Just a few weeks back I took a Shibori class in Malibu from Kaari Meng, owner of the French General in L.A. (Look here for that post). It started off as an absolutely beautiful day, gorgeous really, but within an hour of our arrival, the clouds covered the sky and it was transformed into a complete waterworks show, including wind and very cold temperatures. So yesterday my friend Suzanne and I decided to try dyeing again with our Shibori kits. And these beauties are my dyed pieces!
I cannot begin to tell you how much FUN I had. Each piece, each reveal had an element of surprise. Though many of the folding techniques we used were the same, no piece was exactly identical. Personally, I love that. The dyeing of the materials was not difficult to achieve at all, however, it is an all day event. The longest part of this Japanese art form is in the binding, folding and clipping of the materials and the dipping and oxygenation process. For those of you who might see this as simply tie-dye, the techniques and most importantly, the dye itself, is very different. Additionally, most Shibori is done in indigo. Recently, Shibori has become quite popular and has found its base in trendy organic decor, from pillows and cushions, into textiles, clothing and scarves.
We have all our materials and are ready to go…
So here is our dye vat with our indigo bloom in the center.
There are several different ways to fold materials. Shibori generally speaks of three different types of techniques or methods, clamping, stitching, and gathering and binding. The clamping-style is shown below.
After several sessions of dipping…
Beginning of the big reveal…
Interestingly, the color of the indigo dye changes from yellowish green, greenish-teal to eventually dark blue upon introduction to the air. The napkins below show two different folding styles. One was the triangle and the other was the rectangle and both used popsicle sticks and rubber bands as clamps.
Suzanne and I had heard we could dye beads and paper so we tried them both and definitely liked the results.
Although I loved every single piece of everything I dyed, I loved this crinkled silk scarf the most. The fabric washed up beautifully, just in time for me to wear it out today. Obviously my hands, not so much. (Just noticed my hands in my pic. Oh well.)
Truly, our day would not have been complete without our guard dog “Lucy”, who towed the line and made sure every creation had her smell of approval.

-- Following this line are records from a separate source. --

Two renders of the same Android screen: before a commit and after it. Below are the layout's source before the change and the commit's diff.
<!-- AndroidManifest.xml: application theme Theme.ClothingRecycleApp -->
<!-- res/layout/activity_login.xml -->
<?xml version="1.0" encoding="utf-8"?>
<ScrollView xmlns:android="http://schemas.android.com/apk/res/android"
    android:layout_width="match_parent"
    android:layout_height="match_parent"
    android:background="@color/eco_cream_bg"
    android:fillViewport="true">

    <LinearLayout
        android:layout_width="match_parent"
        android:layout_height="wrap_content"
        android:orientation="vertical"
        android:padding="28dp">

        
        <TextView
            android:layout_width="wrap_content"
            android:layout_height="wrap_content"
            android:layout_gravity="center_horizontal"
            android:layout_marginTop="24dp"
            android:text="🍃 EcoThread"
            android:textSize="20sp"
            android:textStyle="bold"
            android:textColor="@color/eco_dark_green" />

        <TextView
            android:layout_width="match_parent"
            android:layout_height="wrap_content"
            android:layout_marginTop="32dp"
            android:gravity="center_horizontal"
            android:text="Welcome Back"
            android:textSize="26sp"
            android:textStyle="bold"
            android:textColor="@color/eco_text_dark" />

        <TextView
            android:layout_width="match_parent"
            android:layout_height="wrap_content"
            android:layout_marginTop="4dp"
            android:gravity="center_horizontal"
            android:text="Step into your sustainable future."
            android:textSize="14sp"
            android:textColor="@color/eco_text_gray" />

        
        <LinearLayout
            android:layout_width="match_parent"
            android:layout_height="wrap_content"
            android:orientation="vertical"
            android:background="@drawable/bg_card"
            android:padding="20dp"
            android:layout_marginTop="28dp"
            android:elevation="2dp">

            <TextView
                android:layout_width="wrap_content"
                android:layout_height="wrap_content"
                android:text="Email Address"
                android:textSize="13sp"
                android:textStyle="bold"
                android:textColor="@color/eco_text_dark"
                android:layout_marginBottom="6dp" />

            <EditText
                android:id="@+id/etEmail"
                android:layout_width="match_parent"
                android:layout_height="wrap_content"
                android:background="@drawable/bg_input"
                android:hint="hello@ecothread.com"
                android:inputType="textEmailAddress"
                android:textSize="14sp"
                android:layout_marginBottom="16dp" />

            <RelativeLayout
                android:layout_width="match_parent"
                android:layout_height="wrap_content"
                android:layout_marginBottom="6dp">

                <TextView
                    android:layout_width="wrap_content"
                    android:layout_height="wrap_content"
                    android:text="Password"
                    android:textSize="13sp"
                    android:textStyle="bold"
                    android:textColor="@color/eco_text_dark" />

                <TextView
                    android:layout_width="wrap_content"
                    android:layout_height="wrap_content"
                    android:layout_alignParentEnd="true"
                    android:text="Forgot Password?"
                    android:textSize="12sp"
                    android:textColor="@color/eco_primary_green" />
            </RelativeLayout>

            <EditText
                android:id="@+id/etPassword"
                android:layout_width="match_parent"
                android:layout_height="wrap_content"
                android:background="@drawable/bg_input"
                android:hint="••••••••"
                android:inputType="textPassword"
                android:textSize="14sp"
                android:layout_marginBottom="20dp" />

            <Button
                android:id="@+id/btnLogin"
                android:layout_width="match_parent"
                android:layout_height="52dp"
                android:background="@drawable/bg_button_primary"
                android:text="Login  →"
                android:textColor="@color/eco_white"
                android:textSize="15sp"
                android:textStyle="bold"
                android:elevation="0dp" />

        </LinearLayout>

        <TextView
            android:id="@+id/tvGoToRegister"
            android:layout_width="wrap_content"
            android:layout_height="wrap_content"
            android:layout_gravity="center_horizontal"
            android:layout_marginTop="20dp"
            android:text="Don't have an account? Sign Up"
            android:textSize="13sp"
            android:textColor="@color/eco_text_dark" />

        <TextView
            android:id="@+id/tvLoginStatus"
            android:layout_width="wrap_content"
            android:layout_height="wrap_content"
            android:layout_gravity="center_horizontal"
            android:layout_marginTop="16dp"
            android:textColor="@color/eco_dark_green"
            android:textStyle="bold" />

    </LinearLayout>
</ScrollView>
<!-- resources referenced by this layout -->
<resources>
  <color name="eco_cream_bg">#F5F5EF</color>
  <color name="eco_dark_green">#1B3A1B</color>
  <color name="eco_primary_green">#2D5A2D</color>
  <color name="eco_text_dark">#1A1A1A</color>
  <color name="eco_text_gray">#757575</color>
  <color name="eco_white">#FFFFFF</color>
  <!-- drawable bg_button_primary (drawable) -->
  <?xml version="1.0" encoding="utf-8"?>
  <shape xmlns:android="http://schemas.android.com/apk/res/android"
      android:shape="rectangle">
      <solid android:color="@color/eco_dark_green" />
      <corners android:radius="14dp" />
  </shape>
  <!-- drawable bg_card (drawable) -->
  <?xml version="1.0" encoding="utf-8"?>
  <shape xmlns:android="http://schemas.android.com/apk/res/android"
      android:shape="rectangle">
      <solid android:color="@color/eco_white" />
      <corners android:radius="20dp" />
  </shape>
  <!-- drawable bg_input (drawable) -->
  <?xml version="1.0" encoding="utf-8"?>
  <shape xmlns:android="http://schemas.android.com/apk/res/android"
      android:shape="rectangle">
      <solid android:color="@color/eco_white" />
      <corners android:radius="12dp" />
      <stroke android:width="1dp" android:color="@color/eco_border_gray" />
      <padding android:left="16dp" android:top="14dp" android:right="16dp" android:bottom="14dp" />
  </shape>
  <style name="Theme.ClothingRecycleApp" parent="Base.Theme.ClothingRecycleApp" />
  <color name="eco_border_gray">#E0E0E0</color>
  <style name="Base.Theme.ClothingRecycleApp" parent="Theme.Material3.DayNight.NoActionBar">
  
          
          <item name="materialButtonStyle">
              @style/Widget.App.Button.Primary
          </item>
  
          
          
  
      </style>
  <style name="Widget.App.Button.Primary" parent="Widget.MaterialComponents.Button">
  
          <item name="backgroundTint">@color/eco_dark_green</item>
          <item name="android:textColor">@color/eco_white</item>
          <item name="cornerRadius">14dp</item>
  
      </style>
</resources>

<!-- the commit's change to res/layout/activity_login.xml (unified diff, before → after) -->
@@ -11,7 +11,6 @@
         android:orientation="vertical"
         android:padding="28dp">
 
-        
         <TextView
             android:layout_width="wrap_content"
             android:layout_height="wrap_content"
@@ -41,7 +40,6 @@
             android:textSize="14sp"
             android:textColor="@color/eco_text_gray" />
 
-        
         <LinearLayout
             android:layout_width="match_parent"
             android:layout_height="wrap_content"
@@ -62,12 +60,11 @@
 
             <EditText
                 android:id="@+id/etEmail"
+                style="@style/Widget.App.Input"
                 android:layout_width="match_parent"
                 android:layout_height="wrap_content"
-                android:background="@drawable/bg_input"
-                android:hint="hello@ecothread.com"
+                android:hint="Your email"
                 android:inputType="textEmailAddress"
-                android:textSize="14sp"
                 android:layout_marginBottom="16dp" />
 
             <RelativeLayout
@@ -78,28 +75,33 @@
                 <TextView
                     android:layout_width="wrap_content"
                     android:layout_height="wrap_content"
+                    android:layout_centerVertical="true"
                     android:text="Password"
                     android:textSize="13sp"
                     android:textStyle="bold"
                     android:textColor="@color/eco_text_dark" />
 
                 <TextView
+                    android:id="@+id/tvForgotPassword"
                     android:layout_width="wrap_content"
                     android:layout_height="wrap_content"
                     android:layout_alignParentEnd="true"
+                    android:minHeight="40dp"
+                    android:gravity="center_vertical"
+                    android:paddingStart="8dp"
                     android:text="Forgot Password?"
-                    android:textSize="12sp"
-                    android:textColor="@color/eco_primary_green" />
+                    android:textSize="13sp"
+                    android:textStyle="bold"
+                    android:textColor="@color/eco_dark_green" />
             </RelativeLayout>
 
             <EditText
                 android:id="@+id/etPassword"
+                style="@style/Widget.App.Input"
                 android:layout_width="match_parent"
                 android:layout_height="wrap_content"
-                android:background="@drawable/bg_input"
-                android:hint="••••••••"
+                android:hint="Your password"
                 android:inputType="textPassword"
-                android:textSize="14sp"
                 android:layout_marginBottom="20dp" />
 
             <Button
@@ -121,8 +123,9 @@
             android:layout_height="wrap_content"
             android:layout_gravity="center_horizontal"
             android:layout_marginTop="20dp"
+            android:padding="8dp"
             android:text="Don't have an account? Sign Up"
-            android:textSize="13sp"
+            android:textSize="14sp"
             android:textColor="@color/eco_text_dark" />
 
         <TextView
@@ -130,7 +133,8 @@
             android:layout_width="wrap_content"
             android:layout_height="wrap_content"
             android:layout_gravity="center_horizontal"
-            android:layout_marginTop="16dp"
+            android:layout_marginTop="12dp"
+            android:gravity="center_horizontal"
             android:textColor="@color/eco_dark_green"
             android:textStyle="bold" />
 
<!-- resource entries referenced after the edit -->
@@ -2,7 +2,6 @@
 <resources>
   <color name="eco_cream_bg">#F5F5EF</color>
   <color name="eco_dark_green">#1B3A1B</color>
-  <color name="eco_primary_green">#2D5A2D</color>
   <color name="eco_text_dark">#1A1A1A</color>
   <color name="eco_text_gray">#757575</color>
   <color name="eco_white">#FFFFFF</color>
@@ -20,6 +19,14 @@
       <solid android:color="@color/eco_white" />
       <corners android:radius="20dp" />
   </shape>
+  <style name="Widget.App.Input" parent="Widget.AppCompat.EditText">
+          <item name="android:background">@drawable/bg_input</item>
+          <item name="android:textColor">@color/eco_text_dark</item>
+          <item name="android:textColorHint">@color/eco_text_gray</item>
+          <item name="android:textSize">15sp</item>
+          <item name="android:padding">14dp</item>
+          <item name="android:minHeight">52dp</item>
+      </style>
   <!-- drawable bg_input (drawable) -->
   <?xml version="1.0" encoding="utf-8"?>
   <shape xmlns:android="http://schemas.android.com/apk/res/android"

Lol!
Thanks for stopping by. This art stuff. Yea, it’s my happy place. And I hope to learn and do something new every week and share it with you.